#### Extracted material:
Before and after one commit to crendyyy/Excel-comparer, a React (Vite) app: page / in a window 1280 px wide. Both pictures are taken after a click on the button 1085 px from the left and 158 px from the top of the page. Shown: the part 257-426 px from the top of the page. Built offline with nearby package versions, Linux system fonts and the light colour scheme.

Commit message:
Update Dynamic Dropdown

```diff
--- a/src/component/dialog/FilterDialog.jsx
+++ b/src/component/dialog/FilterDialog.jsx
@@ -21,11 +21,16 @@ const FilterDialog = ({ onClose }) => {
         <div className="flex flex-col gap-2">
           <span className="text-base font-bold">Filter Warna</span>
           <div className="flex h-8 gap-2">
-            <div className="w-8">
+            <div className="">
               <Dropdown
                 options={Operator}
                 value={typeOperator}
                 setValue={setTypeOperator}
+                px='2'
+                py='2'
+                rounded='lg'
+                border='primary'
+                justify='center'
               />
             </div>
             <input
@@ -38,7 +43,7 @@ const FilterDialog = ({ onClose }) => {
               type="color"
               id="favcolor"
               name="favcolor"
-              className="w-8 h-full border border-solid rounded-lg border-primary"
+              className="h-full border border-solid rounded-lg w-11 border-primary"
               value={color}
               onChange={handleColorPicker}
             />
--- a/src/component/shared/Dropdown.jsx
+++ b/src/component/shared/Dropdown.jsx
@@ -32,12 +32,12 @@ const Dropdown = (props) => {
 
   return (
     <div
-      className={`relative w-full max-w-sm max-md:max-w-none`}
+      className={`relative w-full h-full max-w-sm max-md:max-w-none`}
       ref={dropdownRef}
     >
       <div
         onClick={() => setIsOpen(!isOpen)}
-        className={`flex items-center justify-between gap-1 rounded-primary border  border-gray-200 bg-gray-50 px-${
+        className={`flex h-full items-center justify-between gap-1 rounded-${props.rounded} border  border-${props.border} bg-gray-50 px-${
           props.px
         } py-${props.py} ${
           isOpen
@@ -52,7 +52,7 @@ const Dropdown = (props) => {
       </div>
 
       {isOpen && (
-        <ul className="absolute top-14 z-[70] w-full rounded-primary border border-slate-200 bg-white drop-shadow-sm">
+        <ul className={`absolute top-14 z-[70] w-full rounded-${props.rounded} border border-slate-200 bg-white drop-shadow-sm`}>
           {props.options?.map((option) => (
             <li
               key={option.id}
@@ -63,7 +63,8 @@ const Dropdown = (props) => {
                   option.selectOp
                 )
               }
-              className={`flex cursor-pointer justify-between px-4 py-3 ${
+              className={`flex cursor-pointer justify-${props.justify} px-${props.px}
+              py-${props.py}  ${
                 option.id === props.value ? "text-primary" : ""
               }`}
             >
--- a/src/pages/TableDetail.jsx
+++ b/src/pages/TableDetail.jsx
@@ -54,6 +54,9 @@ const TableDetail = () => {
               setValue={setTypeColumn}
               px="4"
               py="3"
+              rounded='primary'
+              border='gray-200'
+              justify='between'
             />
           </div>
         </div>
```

#### Task goal:
Repeat the data in its entirety, character for character.

#### Reply:
Before and after one commit to crendyyy/Excel-comparer, a React (Vite) app: page / in a window 1280 px wide. Both pictures are taken after a click on the button 1085 px from the left and 158 px from the top of the page. Shown: the part 257-426 px from the top of the page. Built offline with nearby package versions, Linux system fonts and the light colour scheme.

Commit message:
Update Dynamic Dropdown

```diff
--- a/src/component/dialog/FilterDialog.jsx
+++ b/src/component/dialog/FilterDialog.jsx
@@ -21,11 +21,16 @@ const FilterDialog = ({ onClose }) => {
         <div className="flex flex-col gap-2">
           <span className="text-base font-bold">Filter Warna</span>
           <div className="flex h-8 gap-2">
-            <div className="w-8">
+            <div className="">
               <Dropdown
                 options={Operator}
                 value={typeOperator}
                 setValue={setTypeOperator}
+                px='2'
+                py='2'
+                rounded='lg'
+                border='primary'
+                justify='center'
               />
             </div>
             <input
@@ -38,7 +43,7 @@ const FilterDialog = ({ onClose }) => {
               type="color"
               id="favcolor"
               name="favcolor"
-              className="w-8 h-full border border-solid rounded-lg border-primary"
+              className="h-full border border-solid rounded-lg w-11 border-primary"
               value={color}
               onChange={handleColorPicker}
             />
--- a/src/component/shared/Dropdown.jsx
+++ b/src/component/shared/Dropdown.jsx
@@ -32,12 +32,12 @@ const Dropdown = (props) => {
 
   return (
     <div
-      className={`relative w-full max-w-sm max-md:max-w-none`}
+      className={`relative w-full h-full max-w-sm max-md:max-w-none`}
       ref={dropdownRef}
     >
       <div
         onClick={() => setIsOpen(!isOpen)}
-        className={`flex items-center justify-between gap-1 rounded-primary border  border-gray-200 bg-gray-50 px-${
+        className={`flex h-full items-center justify-between gap-1 rounded-${props.rounded} border  border-${props.border} bg-gray-50 px-${
           props.px
         } py-${props.py} ${
           isOpen
@@ -52,7 +52,7 @@ const Dropdown = (props) => {
       </div>
 
       {isOpen && (
-        <ul className="absolute top-14 z-[70] w-full rounded-primary border border-slate-200 bg-white drop-shadow-sm">
+        <ul className={`absolute top-14 z-[70] w-full rounded-${props.rounded} border border-slate-200 bg-white drop-shadow-sm`}>
           {props.options?.map((option) => (
             <li
               key={option.id}
@@ -63,7 +63,8 @@ const Dropdown = (props) => {
                   option.selectOp
                 )
               }
-              className={`flex cursor-pointer justify-between px-4 py-3 ${
+              className={`flex cursor-pointer justify-${props.justify} px-${props.px}
+              py-${props.py}  ${
                 option.id === props.value ? "text-primary" : ""
               }`}
             >
--- a/src/pages/TableDetail.jsx
+++ b/src/pages/TableDetail.jsx
@@ -54,6 +54,9 @@ const TableDetail = () => {
               setValue={setTypeColumn}
               px="4"
               py="3"
+              rounded='primary'
+              border='gray-200'
+              justify='between'
             />
           </div>
         </div>
```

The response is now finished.